“All the Right Moves” (September 1.) Director Michael Chapman’s 1983 sports drama starred a young Tom Cruise as a young high school football player, with a cast that also included Craig T. Nelson, Lea Thompson, and Chris Penn.
“City of God” (September 1.) Director Fernando Meirelles’ Brazilian film from 2002, about crime in the titular area near Rio de Janeiro, was nominated for four Oscars. It comes to HBO Max at the start of the month.
“Clerks” (September 1.) Director Kevin Smith’s black-and-white, low-budget and unceasingly vulgar comedy arrived in 1994 and quickly became a cult hit, which exemplified the indie spirit of the mid-1990s. It’s still the best film Smith has made.
“The Curious Case Of Benjamin Button” (September 1.) Director David Fincher’s films are usually critically praised, but reaction was more mixed to this 2008 epic, based on a short story, which starred Brad Pitt as a man who somehow ages in reverse. However, the reputation of the film, which set its climax against the backdrop of Hurricane Katrina, has improved over time.

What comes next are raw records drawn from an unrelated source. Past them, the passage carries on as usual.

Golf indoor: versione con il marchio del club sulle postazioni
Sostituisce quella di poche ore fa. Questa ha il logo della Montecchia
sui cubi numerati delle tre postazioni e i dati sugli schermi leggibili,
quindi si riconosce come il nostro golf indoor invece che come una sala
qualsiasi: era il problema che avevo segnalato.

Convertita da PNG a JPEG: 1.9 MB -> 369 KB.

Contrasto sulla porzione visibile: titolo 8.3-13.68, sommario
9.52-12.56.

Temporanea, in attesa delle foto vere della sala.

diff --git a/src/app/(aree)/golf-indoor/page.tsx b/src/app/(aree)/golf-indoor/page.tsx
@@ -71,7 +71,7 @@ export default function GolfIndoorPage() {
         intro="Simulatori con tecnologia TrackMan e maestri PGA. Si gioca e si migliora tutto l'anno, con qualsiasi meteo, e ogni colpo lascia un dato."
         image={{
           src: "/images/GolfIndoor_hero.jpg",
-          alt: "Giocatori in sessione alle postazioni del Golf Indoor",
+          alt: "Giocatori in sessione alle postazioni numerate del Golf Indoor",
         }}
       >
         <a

“Dave” (September 1.) Political satire is very hard to do, but one of the best ever was this 1993 comedy, directed by Ivan Reitman. “Dave” stars Kevin Kline as a man who works as an impersonator for the president—and once the president suffers a stroke, he’s hired to take over as president for real.

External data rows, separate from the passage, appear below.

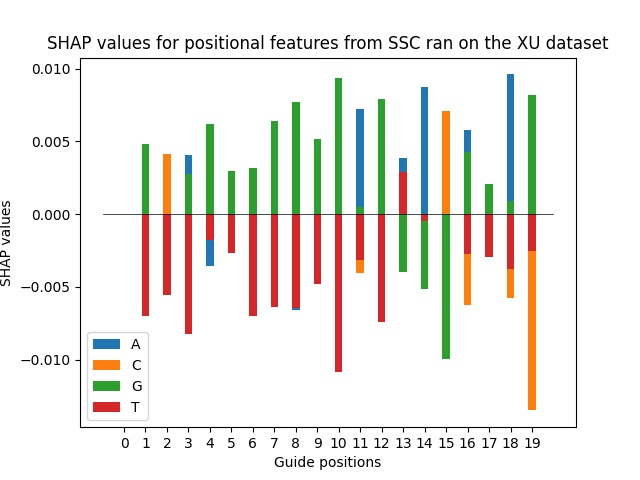
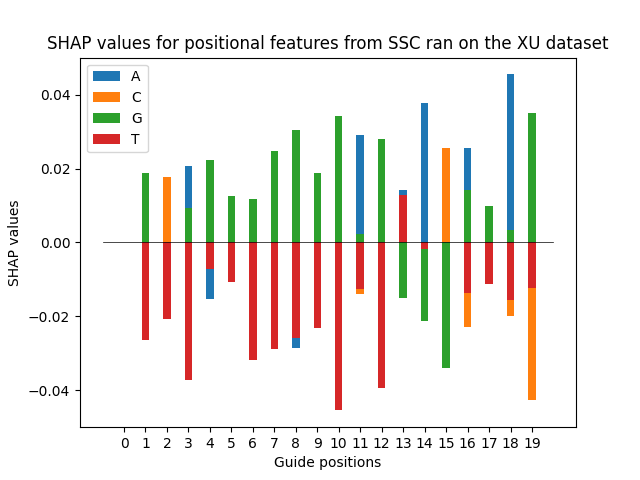
only positive in average

diff --git a/src/utils.py b/src/utils.py
@@ -76,9 +76,68 @@ def getFeatureNames(fileName):
     featureNames = tool.loadFeatureNames()
     return featureNames
 
-#from a given pickle file name
-#takes out the shap values of all the data points and averages out by feature
-#returns a list of tuples (shap val, feature name)
+
+#gets the 30-nucleotide sequences from the dataset (Xu / Doench)
+def getDataset(datasetName, toolName):
+    if datasetName == 'xu':
+        #WHERE THE DATASET IS
+        INPUT_FILE_NAME = "../datasets/Xu-2015_Is-Efficient.csv"
+        GUIDE_INDEX = 4 #column of the guide in the file
+
+        # Used for extracting the guide from the CSV format
+        if (toolName in ['tuscan-regression','tuscan-classification']): #Tuscan has a special extraction of data since it uses context around the guide
+            GUIDE_START_POS = 10 - 4
+            GUIDE_LEN = 23 + 4 + 3 # TUSCAN considers nucleotides 4 upstream, 3 upstream from guide (?=([ACTG]{25}GG[ACTG]{3}))
+        elif toolName == 'wu-crispr': #it needs 3 more nucleotides after the guide
+            GUIDE_START_POS = 10
+            GUIDE_LEN = 23 + 3
+        elif toolName == 'ssc': #it doesn't take the PAM
+            GUIDE_START_POS = 10
+            GUIDE_LEN = 20
+        else: #default for all the other tools
+            GUIDE_INDEX = 4
+            GUIDE_START_POS = 10
+            GUIDE_LEN = 23
+
+    elif datasetName =='doench':
+        #where the dataset is
+        INPUT_FILE_NAME = "../datasets/Doench-2014.csv"
+        GUIDE_INDEX = 1 #column of the quide in the file
+
+        #Used for extracting the guide from CSV format
+        # Used for extracting the guide from the CSV format
+        if (toolName in ['tuscan-regression','tuscan-classification']): #Tuscan has a special extraction of data since it uses context around the guide
+            GUIDE_START_POS = 0
+            GUIDE_LEN = 23 + 4 + 3 # TUSCAN considers nucleotides 4 upstream, 3 upstream from guide (?=([ACTG]{25}GG[ACTG]{3}))
+        elif toolName == 'wu-crispr': #it needs 3 more nucleotides after the guide
+            GUIDE_START_POS = 4
+            GUIDE_LEN = 23 + 3
+        elif toolName == 'ssc': #it doesn't take the PAM
+            GUIDE_START_POS = 4
+            GUIDE_LEN = 20
+        else: #default for all the other tools
+            GUIDE_START_POS = 4
+            GUIDE_LEN = 23
+    else:
+        print("Dataset not supported")
+        quit()
+
+    #read in sequences
+    sequences = []
+    with open(INPUT_FILE_NAME, 'r') as fRead:
+        # read each line - file contains header and blank footer - then break apart by comma
+        for line in [x.split(',') for x in fRead.read().split('\n')[1:-1]]:
+            guideSeq = line[GUIDE_INDEX][GUIDE_START_POS:(GUIDE_START_POS + GUIDE_LEN)]
+            sequences.append(guideSeq)
+    return sequences
+
+
+
+# from a given pickle file name
+# takes out the shap values of all the data points and averages out by feature
+# ONLY considers positional features
+# ONLY considers the data points which have the feature value to  1
+# returns a list of tuples (shap val, feature name)
 def getAvgShapValues(fileName):
 
     #load the SHAP values and the data
@@ -91,23 +150,67 @@ def getAvgShapValues(fileName):
     #feature names for the tool the pickle was created with
     featureNames = getFeatureNames( fileName )
 
+    #the original sequences
+    sequences = getDataset(getDatasetName(fileName),getToolName(fileName))
+
     #calculate the average shap value across all datapoints for a feature
     print("Calculating averages...")
     avgShapVals = [0] * len(featureNames) #initialise
+    howMany = [0] * len(featureNames) #how many points have 1 values for this feature
 
     #shapValues = dataset x features
     for d in range(0,len(dataset)):
         for f in range(0,len(featureNames)):
-            avgShapVals[f] = avgShapVals[f] + shapValues[d][f] #add the value from this datapoint
+
+            featureName = featureNames[f]
+            m = parsePositionalFeature(featureName)
+
+            if m == None: #not a positional feature => get normal average
+                avgShapVals[f] = avgShapVals[f] + shapValues[d][f] #add the value from this datapoint
+                howMany[f] = -1
+                continue
+
+            pos = int( (m.group('pos')) )
+            nuc = nucleotides.index(m.group('nuc')) # A:0, C:1, G:2, T:3
+
+            if (sequences[d][pos] == nucleotides[nuc]): #yes, the feature has a 1 value for this data point
+                avgShapVals[f] = avgShapVals[f] + shapValues[d][f]
+                howMany[f] = howMany[f] + 1
+
 
     #average out the sum
-    avgShapVals = [ v / len(dataset) for v in avgShapVals]
+    for v in range(0,len(avgShapVals)):
+        if howMany[v] == -1: #not positional
+            avgShapVals[v] = avgShapVals[v] / len(dataset)
+        elif howMany[v] == 0: #no datapoints have positive value
+            avgShapVals[v] = 0
+        else: #average over positives
+            avgShapVals[v] = avgShapVals[v] / howMany[v]
+
 
     featureImp = sorted( zip(avgShapVals,featureNames) , key = lambda t: abs(t[0])) #zip with the feature names and sort
     #featureImp = featureImp[-20:] # take the top 20 highest values <=> most important 20 features
     featureImp = list(reversed(featureImp)) #order from most important to least important
 
     return featureImp
+
+
+
+def parsePositionalFeature(featureName):
+
+    if 'PAM' in featureName or '_p' in featureName or '_lf' in featureName or '_rf' in featureName: #ignore because we don't account for pam, right or left positions
+        return None
+
+    #matching the feature name to something containing position-nucleotide [only one nucleotide!]
+    #(position) (maybe :) (nucleotide) (anything but another nucleotide)
+    m = re.match(r"((.*)[^0-9])?(?P<pos>((\d)(\d)*))(:)?(?P<nuc>[ACGT])([^ACGT](.*))?$", featureName)
+
+    if m == None: #maybe the position and nucleotide are in reverse order
+        #(something + not a nucleotide or start) (nucleotide) (maybe :) (pos) (not digit + something or end)
+        m = re.match(r"^((.*)[^ACGT])?(?P<nuc>[ACGT])(:)?(?P<pos>((\d)(\d)*))([^0-19](.*))?$", featureName)
+
+    return m
+
 
 #given a list of feature importances as tuples (shap val, feature name)
 #extracts the positional features (pos:nucleotide)
@@ -120,16 +223,7 @@ def getShapValsForPosFeatures(featureImp):
         featureValue = f[0] #the shapley value of this feature
         featureName = f[1] #the name of this feature
 
-        if 'PAM' in featureName or '_p' in featureName or '_lf' in featureName or '_rf' in featureName: #ignore because we don't account for pam, right or left positions
-            continue
-
-        #matching the feature name to something containing position-nucleotide [only one nucleotide!]
-        #(position) (maybe :) (nucleotide) (anything but another nucleotide)
-        m = re.match(r"((.*)[^0-9])?(?P<pos>((\d)(\d)*))(:)?(?P<nuc>[ACGT])([^ACGT](.*))?$", featureName)
-
-        if m == None: #maybe the position and nucleotide are in reverse order
-            #(something + not a nucleotide or start) (nucleotide) (maybe :) (pos) (not digit + something or end)
-            m = re.match(r"^((.*)[^ACGT])?(?P<nuc>[ACGT])(:)?(?P<pos>((\d)(\d)*))([^0-19](.*))?$", featureName)
+        m = parsePositionalFeature(featureName)
 
         if m == None: #not a positional feature
             continue

diff --git a/src/computeShapVals.py b/src/computeShapVals.py
@@ -6,60 +6,7 @@ import sys
 import numpy as np
 
 from utils import getToolObject
-
-#gets the 30-nucleotide sequences from the dataset (Xu / Doench)
-def getDataset(datasetName, toolName):
-    if datasetName == 'xu':
-        #WHERE THE DATASET IS
-        INPUT_FILE_NAME = "../datasets/Xu-2015_Is-Efficient.csv"
-        GUIDE_INDEX = 4 #column of the guide in the file
-
-        # Used for extracting the guide from the CSV format
-        if (toolName in ['tuscan-regression','tuscan-classification']): #Tuscan has a special extraction of data since it uses context around the guide
-            GUIDE_START_POS = 10 - 4
-            GUIDE_LEN = 23 + 4 + 3 # TUSCAN considers nucleotides 4 upstream, 3 upstream from guide (?=([ACTG]{25}GG[ACTG]{3}))
-        elif toolName == 'wu-crispr': #it needs 3 more nucleotides after the guide
-            GUIDE_START_POS = 10
-            GUIDE_LEN = 23 + 3
-        elif toolName == 'ssc': #it doesn't take the PAM
-            GUIDE_START_POS = 10
-            GUIDE_LEN = 20
-        else: #default for all the other tools
-            GUIDE_INDEX = 4
-            GUIDE_START_POS = 10
-            GUIDE_LEN = 23
-
-    elif datasetName =='doench':
-        #where the dataset is
-        INPUT_FILE_NAME = "../datasets/Doench-2014.csv"
-        GUIDE_INDEX = 1 #column of the quide in the file
-
-        #Used for extracting the guide from CSV format
-        # Used for extracting the guide from the CSV format
-        if (toolName in ['tuscan-regression','tuscan-classification']): #Tuscan has a special extraction of data since it uses context around the guide
-            GUIDE_START_POS = 0
-            GUIDE_LEN = 23 + 4 + 3 # TUSCAN considers nucleotides 4 upstream, 3 upstream from guide (?=([ACTG]{25}GG[ACTG]{3}))
-        elif toolName == 'wu-crispr': #it needs 3 more nucleotides after the guide
-            GUIDE_START_POS = 4
-            GUIDE_LEN = 23 + 3
-        elif toolName == 'ssc': #it doesn't take the PAM
-            GUIDE_START_POS = 4
-            GUIDE_LEN = 20
-        else: #default for all the other tools
-            GUIDE_START_POS = 4
-            GUIDE_LEN = 23
-    else:
-        print("Dataset not supported")
-        quit()
-
-    #read in sequences
-    sequences = []
-    with open(INPUT_FILE_NAME, 'r') as fRead:
-        # read each line - file contains header and blank footer - then break apart by comma
-        for line in [x.split(',') for x in fRead.read().split('\n')[1:-1]]:
-            guideSeq = line[GUIDE_INDEX][GUIDE_START_POS:(GUIDE_START_POS + GUIDE_LEN)]
-            sequences.append(guideSeq)
-    return sequences
+from utils import getDataset
 
 
 #runs the Shapley Value analysis on the requested dataset and tool
@@ -67,7 +14,7 @@ def main(toolName,datasetName):
 
     tool = getToolObject(toolName)
 
-    #load the dataset [used as daa in shapley plot]
+    #load the dataset [used as data in shapley plot]
     sequences = getDataset(datasetName, toolName)
     print("Loaded the dataset " + datasetName + " of " + str(len(sequences)) + " data points.")
 

diff --git a/src/comparePositionTools.py b/src/comparePositionTools.py
@@ -9,55 +9,58 @@ tools = ['ssc' ,'tuscan-classification', 'wu-crispr'] #'tuscan-regression'] #,'s
 #the datasets these tools were ran on
 datasets = ['xu']#,'doench']
 
-labels = range(0,20)
-x = np.arange(len(labels))  # the label locations
-width = 0.8  # the width of the bars
-totalspacer = 1 - width
-
-spacer = totalspacer / (len(tools)*len(datasets))
-barwidth = width / (len(tools)*len(datasets))
-
+#setting up for plotting
+positions = range(0,20)
+x = np.arange(len(positions))  # the label locations
+width = 0.8  # the width of the bars together
+barwidth = width / (len(tools)*len(datasets)) #the width of a single bar
 fig, ax = plt.subplots()
 
-positions = range(0,20)
-
+#add separators for each position in the guide
 for p in range(0,21):
     plt.axvline(x=p, color="black",linewidth=0.2)
 
-tool_positions = []
-tool_labels = []
+tool_positions = [] #where the tool name is to be placed
+tool_labels = [] #what the tool name is
+
+#plotting data method by method
 cnt = 0
 for tool in tools:
     for data in datasets:
-        pickleFileName = "SHAP-" + tool + "-" + data
 
+        #load data from pickle
+        pickleFileName = "SHAP-" + tool + "-" + data
         #get a list of tuples (avg shap val, feature name)
         featureImp = getAvgShapValues(pickleFileName)
-
         #creates dictionary where average[nucleotide id][position] = the average shap value of the nucleotide being at that position
         averages = getShapValsForPosFeatures(featureImp) #function def in utils
 
-        #plot
+        #plot the values of each nucleotide at x_coord
         x_coord = x + spacer + barwidth/2 + barwidth*cnt
         pA = ax.bar(x_coord, averages[0], barwidth, color="#1f77b4")
         pC = ax.bar(x_coord, averages[1], barwidth, color="#ff7f0e")
         pG = ax.bar(x_coord, averages[2], barwidth, color="#2ca02c")
         pT = ax.bar(x_coord, averages[3], barwidth, color="#d62728")
 
+        #add the name of the tool under each bar [will use the two arrays for this later]
         for xp in x_coord:
             tool_positions.append(xp)
             tool_labels.append( getShorthand(tool) )
 
         cnt = cnt+1
 
+#plot names of tools at the bottom
 plt.xticks(tool_positions, tool_labels, rotation='vertical')
 
+#plot the number of the guide position at the top
 ax_t = ax.secondary_xaxis('top')
 ax_t.tick_params(axis='x', direction='out', width=0, length=0, color="#D3D3D3")
 ax_t.set_xticks([p + 0.5 for p in positions])
 ax_t.set_xticklabels(positions)
 
-plt.plot(range(-1,21), [0]*22, color='black', linewidth=0.2) #plot a line at 0
+#plot a line at 0
+plt.plot(range(-1,21), [0]*22, color='black', linewidth=0.2)
+
 
 plt.ylabel("SHAP values")
 plt.xlabel("Tools ran on XU")

diff --git a/src/shapToHeatMap.py b/src/shapToHeatMap.py
@@ -2,12 +2,13 @@ from utils import *
 import pandas as pd
 import matplotlib.pyplot as plt
 import seaborn as sns
+from utils import getDataset
 
 #all of the tools to be compared, including scoring methods and model types (tuscan, chop-chop)
-tools = ['ssc' ,'tuscan-classification', 'tuscan-regression', 'sgrnascorer2','wu-crispr','chop-chop-xu','chop-chop-doench','chop-chop-moreno']
+tools = ['ssc' , 'sgrnascorer2','chop-chop-xu','chop-chop-doench','chop-chop-moreno', 'wu-crispr', 'tuscan-classification', 'tuscan-regression']
 
 #the datasets these tools were ran on
-datasets = ['xu', 'doench']
+datasets = ['doench'] #, 'doench']
 
 #the feature names to be printed
 features = []
@@ -25,7 +26,7 @@ for tool in tools:
         methodName = getShorthand(tool) + '-' + data
 
         #get a list of tuples (avg shap val, feature name)
-        featureImp = getAvgShapValues(pickleFileName)
+        featureImp = getPositiveShapValues(pickleFileName)
 
         #creates dictionary where average[nucleotide id][position] = the average shap value of the nucleotide being at that position
         averages = getShapValsForPosFeatures(featureImp) #function def in utils
@@ -49,7 +50,7 @@ df.to_csv('../results/avg_shap_vals.csv')
 
 #plot
 fig, ax = plt.subplots(figsize=(16,80))
-sns.heatmap(df, center=0)
+sns.heatmap(df, center=0,  cmap='coolwarm')
 ax.set_title("Average Shap Values Across Methods")
 plt.yticks(rotation=0)
 plt.xticks(range(0,len(features)),features)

“Dog Day Afternoon” (September 1.) One of the best crime films of the ‘70s, director Sidney Lumet’s film is set on a single day and covers the based-on-a-true-story tale of a man (Al Pacino) robbing a bank in Brooklyn and getting into an hours-long standoff with police.
“JFK” (September 1.) Oliver Stone’s 1991 film about New Orleans prosecutor Jim Garrison’s investigation into the Kennedy assassination may not have been very accurate as history, but it was a masterpiece of editing and film storytelling, featuring an all-star cast led by Kevin Costner as Garrison.
“When We Were Kings” (September 1.) There have been many, many movies about Muhammad Ali, but the best one of all is this Oscar-winning documentary, directed by Leon Gast, which depicted the 1974 “Rumble in the Jungle” between Ali and George Foreman, although the film wasn’t completed and released until 1996.
“Unpregnant” (September 10.) The highest-profile original movie debuting on HBO Max this month is this road comedy, directed by Rachel Lee Goldenberg, which stars Haley Lu Richardson and Barbie Ferreira.
“The Invisible Man” (September 19.) One of the best movies of the pre-coronavirus 2020 cinematic year, this horror movie, directed by Leigh Whannell, starred Elisabeth Moss. It represented a smart spin on the H.G. Wells novel that’s been adapted numerous times over the years.
“Agents of Chaos” (September 23.) The prolific documentarian Alex Gibney has made films about a wide variety of topics, from Lance Armstrong to Eliot Spitzer to the Enron scandal to Steve Bartman. Now, he tackles Russian interference in the 2016 election, in this two-part doc that will also air on regular HBO.
Stephen Silver, a technology writer for The National Interest, is a journalist, essayist and film critic, who is also a contributor to Philly Voice, Philadelphia Weekly, the Jewish Telegraphic Agency, Living Life Fearless, Backstage magazine, Broad Street Review and Splice Today. The co-founder of the Philadelphia Film Critics Circle, Stephen lives in suburban Philadelphia with his wife and two sons. Follow him on Twitter at @StephenSilver.